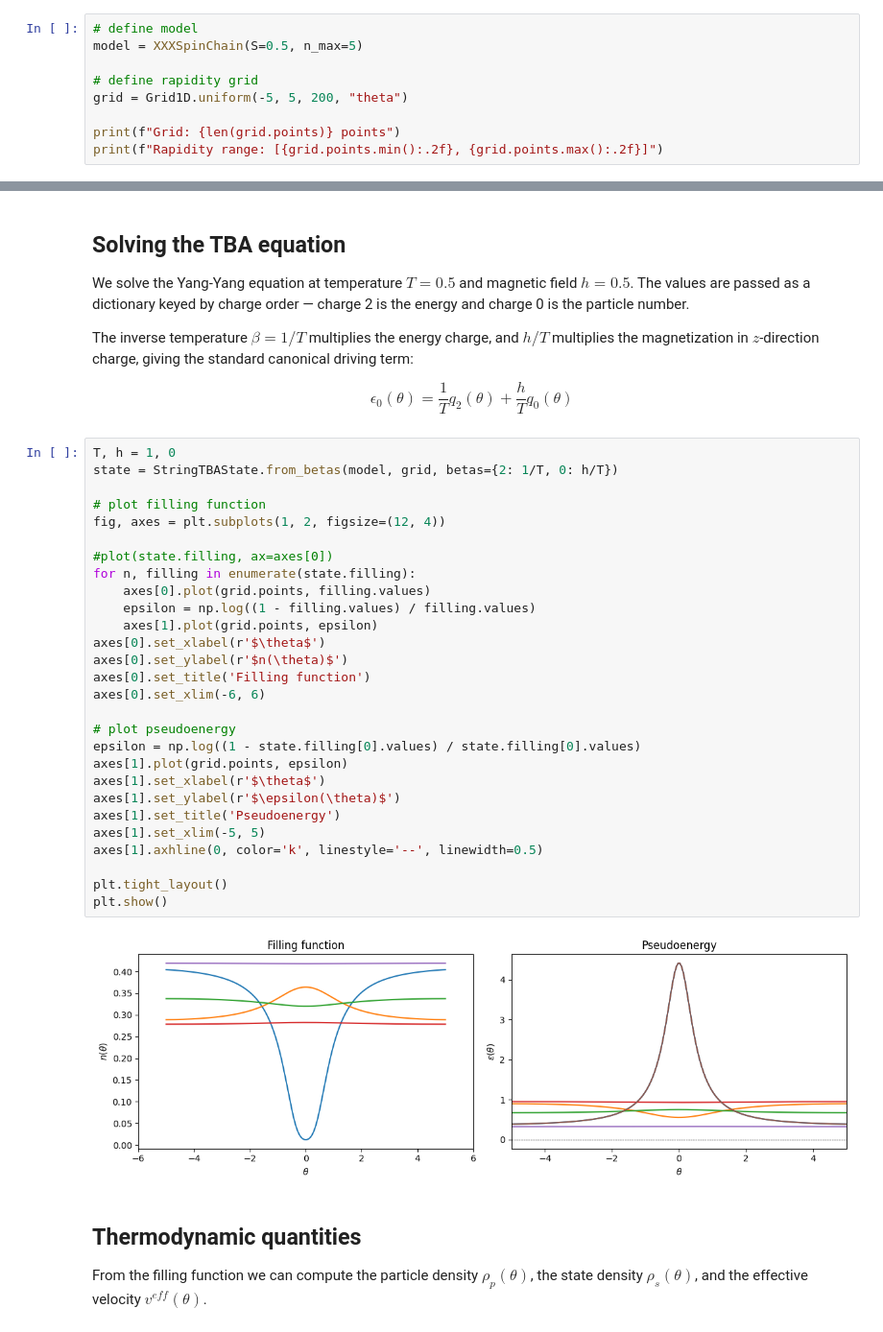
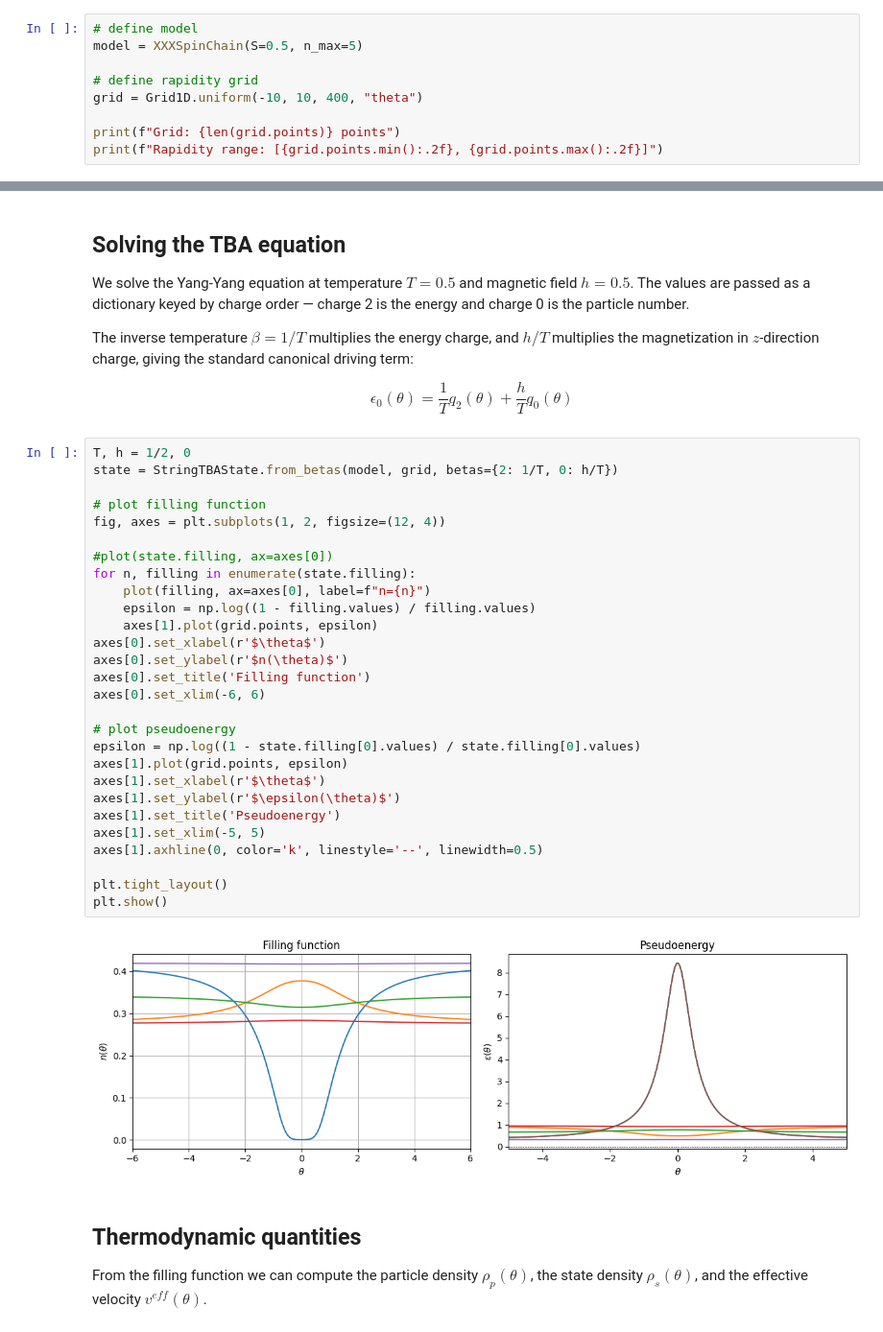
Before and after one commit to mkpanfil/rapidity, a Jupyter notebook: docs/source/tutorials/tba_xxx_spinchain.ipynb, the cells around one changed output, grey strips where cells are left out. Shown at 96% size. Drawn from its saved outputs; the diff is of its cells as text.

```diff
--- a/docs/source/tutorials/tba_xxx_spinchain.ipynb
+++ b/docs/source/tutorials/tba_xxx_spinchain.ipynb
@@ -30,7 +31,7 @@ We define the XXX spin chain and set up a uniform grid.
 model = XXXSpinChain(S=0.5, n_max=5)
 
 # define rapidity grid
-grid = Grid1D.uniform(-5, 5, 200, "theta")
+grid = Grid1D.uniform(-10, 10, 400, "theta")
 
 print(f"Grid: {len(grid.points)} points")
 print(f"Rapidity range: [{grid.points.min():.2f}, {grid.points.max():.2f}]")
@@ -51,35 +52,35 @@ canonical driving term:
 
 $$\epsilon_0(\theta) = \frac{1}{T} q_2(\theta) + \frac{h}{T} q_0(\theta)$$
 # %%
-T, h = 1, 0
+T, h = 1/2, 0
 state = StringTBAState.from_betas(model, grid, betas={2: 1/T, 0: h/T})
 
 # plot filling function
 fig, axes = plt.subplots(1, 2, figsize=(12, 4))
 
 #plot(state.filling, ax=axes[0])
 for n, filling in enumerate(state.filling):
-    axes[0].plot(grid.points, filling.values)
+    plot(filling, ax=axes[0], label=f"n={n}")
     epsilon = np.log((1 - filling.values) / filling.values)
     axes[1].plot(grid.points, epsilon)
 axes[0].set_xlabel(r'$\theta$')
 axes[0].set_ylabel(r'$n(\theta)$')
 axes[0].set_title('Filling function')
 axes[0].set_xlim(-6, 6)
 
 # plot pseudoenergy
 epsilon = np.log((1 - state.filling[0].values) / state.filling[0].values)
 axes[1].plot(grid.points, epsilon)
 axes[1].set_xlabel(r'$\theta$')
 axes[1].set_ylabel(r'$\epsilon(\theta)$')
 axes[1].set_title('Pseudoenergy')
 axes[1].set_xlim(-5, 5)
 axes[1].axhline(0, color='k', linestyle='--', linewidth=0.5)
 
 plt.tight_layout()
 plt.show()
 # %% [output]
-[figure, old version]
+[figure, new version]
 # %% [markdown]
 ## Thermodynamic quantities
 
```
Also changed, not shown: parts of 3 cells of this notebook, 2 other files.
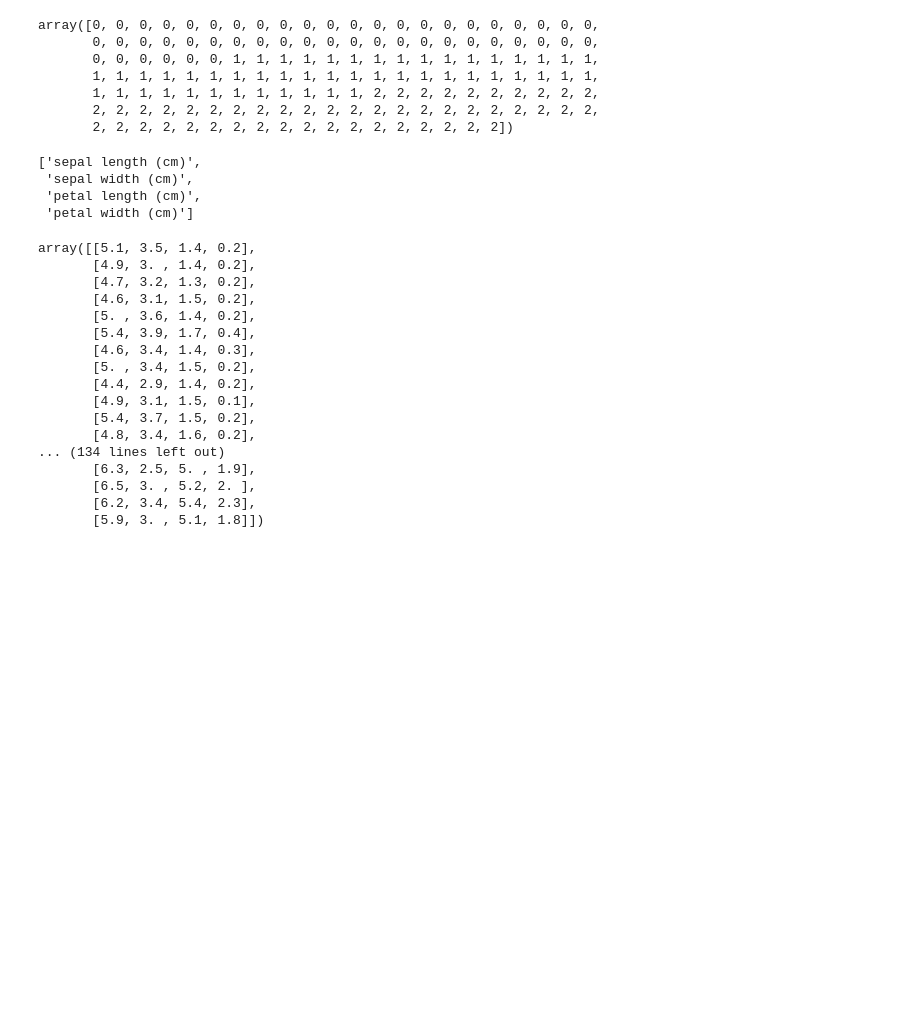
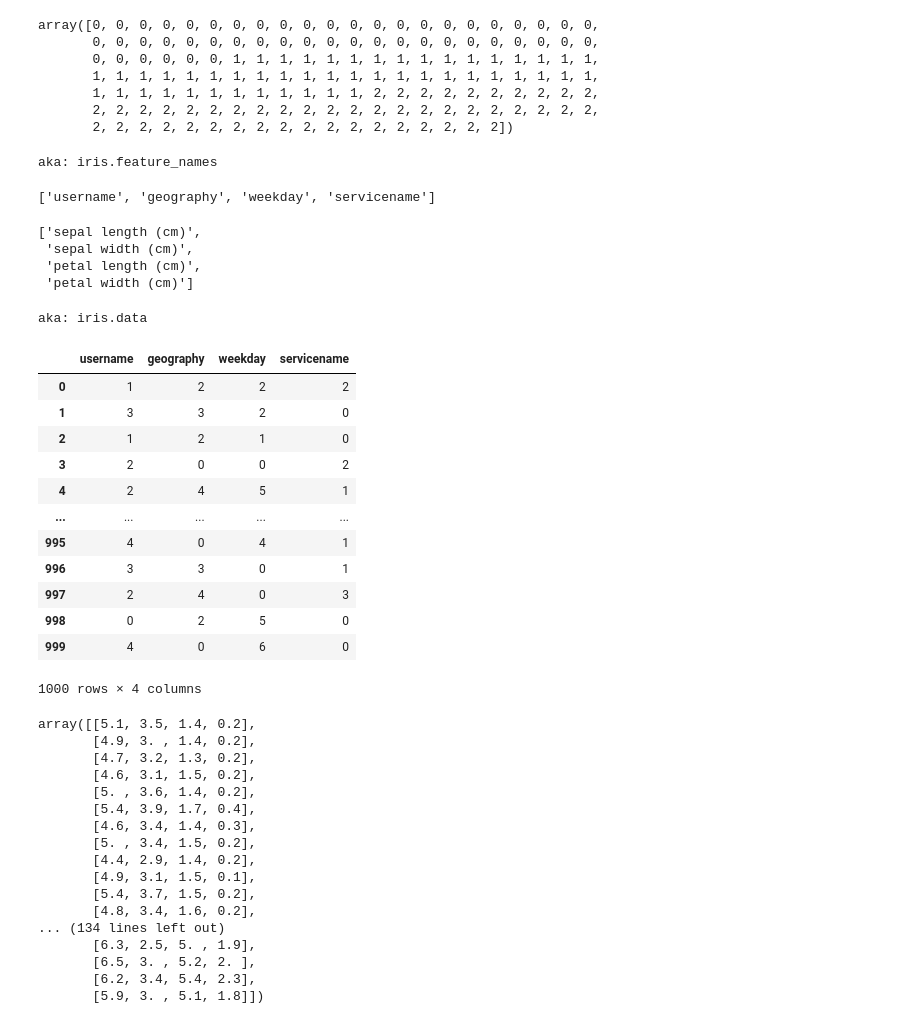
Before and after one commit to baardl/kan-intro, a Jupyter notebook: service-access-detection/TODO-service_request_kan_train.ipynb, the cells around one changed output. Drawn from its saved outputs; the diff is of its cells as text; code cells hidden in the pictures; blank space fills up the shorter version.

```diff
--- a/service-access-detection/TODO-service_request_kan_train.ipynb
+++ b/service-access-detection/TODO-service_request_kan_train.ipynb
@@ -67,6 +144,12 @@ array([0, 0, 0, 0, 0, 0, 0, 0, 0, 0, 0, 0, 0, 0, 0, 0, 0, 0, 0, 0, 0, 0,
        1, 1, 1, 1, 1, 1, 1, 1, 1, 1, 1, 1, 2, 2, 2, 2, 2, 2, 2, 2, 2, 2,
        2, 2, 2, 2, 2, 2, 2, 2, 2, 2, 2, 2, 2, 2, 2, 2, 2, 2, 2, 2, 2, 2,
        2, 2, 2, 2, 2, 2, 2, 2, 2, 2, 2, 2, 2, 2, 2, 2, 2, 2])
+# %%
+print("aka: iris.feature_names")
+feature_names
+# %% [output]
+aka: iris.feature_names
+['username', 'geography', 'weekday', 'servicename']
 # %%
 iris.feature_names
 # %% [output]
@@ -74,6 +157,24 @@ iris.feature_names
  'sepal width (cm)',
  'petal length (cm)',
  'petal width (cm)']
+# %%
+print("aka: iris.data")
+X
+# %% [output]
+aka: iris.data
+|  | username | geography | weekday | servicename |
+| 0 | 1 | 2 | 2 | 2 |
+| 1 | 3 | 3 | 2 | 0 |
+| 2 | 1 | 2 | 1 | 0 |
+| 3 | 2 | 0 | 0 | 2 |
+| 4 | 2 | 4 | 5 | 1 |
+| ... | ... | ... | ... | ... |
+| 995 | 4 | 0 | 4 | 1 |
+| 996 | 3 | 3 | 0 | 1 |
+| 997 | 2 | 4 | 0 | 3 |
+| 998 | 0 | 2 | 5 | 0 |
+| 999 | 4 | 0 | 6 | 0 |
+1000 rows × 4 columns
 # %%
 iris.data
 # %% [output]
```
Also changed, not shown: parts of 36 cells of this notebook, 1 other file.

★ ★ ★ ★

* **PROBLEM**:
Could the material above be given again in full and exactly, with its pictures left out?

* **RESULT OF THIS EXERCISE**:
Before and after one commit to mkpanfil/rapidity, a Jupyter notebook: docs/source/tutorials/tba_xxx_spinchain.ipynb, the cells around one changed output, grey strips where cells are left out. Shown at 96% size. Drawn from its saved outputs; the diff is of its cells as text.

```diff
--- a/docs/source/tutorials/tba_xxx_spinchain.ipynb
+++ b/docs/source/tutorials/tba_xxx_spinchain.ipynb
@@ -30,7 +31,7 @@ We define the XXX spin chain and set up a uniform grid.
 model = XXXSpinChain(S=0.5, n_max=5)
 
 # define rapidity grid
-grid = Grid1D.uniform(-5, 5, 200, "theta")
+grid = Grid1D.uniform(-10, 10, 400, "theta")
 
 print(f"Grid: {len(grid.points)} points")
 print(f"Rapidity range: [{grid.points.min():.2f}, {grid.points.max():.2f}]")
@@ -51,35 +52,35 @@ canonical driving term:
 
 $$\epsilon_0(\theta) = \frac{1}{T} q_2(\theta) + \frac{h}{T} q_0(\theta)$$
 # %%
-T, h = 1, 0
+T, h = 1/2, 0
 state = StringTBAState.from_betas(model, grid, betas={2: 1/T, 0: h/T})
 
 # plot filling function
 fig, axes = plt.subplots(1, 2, figsize=(12, 4))
 
 #plot(state.filling, ax=axes[0])
 for n, filling in enumerate(state.filling):
-    axes[0].plot(grid.points, filling.values)
+    plot(filling, ax=axes[0], label=f"n={n}")
     epsilon = np.log((1 - filling.values) / filling.values)
     axes[1].plot(grid.points, epsilon)
 axes[0].set_xlabel(r'$\theta$')
 axes[0].set_ylabel(r'$n(\theta)$')
 axes[0].set_title('Filling function')
 axes[0].set_xlim(-6, 6)
 
 # plot pseudoenergy
 epsilon = np.log((1 - state.filling[0].values) / state.filling[0].values)
 axes[1].plot(grid.points, epsilon)
 axes[1].set_xlabel(r'$\theta$')
 axes[1].set_ylabel(r'$\epsilon(\theta)$')
 axes[1].set_title('Pseudoenergy')
 axes[1].set_xlim(-5, 5)
 axes[1].axhline(0, color='k', linestyle='--', linewidth=0.5)
 
 plt.tight_layout()
 plt.show()
 # %% [output]
-[figure, old version]
+[figure, new version]
 # %% [markdown]
 ## Thermodynamic quantities
 
```
Also changed, not shown: parts of 3 cells of this notebook, 2 other files.
Before and after one commit to baardl/kan-intro, a Jupyter notebook: service-access-detection/TODO-service_request_kan_train.ipynb, the cells around one changed output. Drawn from its saved outputs; the diff is of its cells as text; code cells hidden in the pictures; blank space fills up the shorter version.

```diff
--- a/service-access-detection/TODO-service_request_kan_train.ipynb
+++ b/service-access-detection/TODO-service_request_kan_train.ipynb
@@ -67,6 +144,12 @@ array([0, 0, 0, 0, 0, 0, 0, 0, 0, 0, 0, 0, 0, 0, 0, 0, 0, 0, 0, 0, 0, 0,
        1, 1, 1, 1, 1, 1, 1, 1, 1, 1, 1, 1, 2, 2, 2, 2, 2, 2, 2, 2, 2, 2,
        2, 2, 2, 2, 2, 2, 2, 2, 2, 2, 2, 2, 2, 2, 2, 2, 2, 2, 2, 2, 2, 2,
        2, 2, 2, 2, 2, 2, 2, 2, 2, 2, 2, 2, 2, 2, 2, 2, 2, 2])
+# %%
+print("aka: iris.feature_names")
+feature_names
+# %% [output]
+aka: iris.feature_names
+['username', 'geography', 'weekday', 'servicename']
 # %%
 iris.feature_names
 # %% [output]
@@ -74,6 +157,24 @@ iris.feature_names
  'sepal width (cm)',
  'petal length (cm)',
  'petal width (cm)']
+# %%
+print("aka: iris.data")
+X
+# %% [output]
+aka: iris.data
+|  | username | geography | weekday | servicename |
+| 0 | 1 | 2 | 2 | 2 |
+| 1 | 3 | 3 | 2 | 0 |
+| 2 | 1 | 2 | 1 | 0 |
+| 3 | 2 | 0 | 0 | 2 |
+| 4 | 2 | 4 | 5 | 1 |
+| ... | ... | ... | ... | ... |
+| 995 | 4 | 0 | 4 | 1 |
+| 996 | 3 | 3 | 0 | 1 |
+| 997 | 2 | 4 | 0 | 3 |
+| 998 | 0 | 2 | 5 | 0 |
+| 999 | 4 | 0 | 6 | 0 |
+1000 rows × 4 columns
 # %%
 iris.data
 # %% [output]
```
Also changed, not shown: parts of 36 cells of this notebook, 1 other file.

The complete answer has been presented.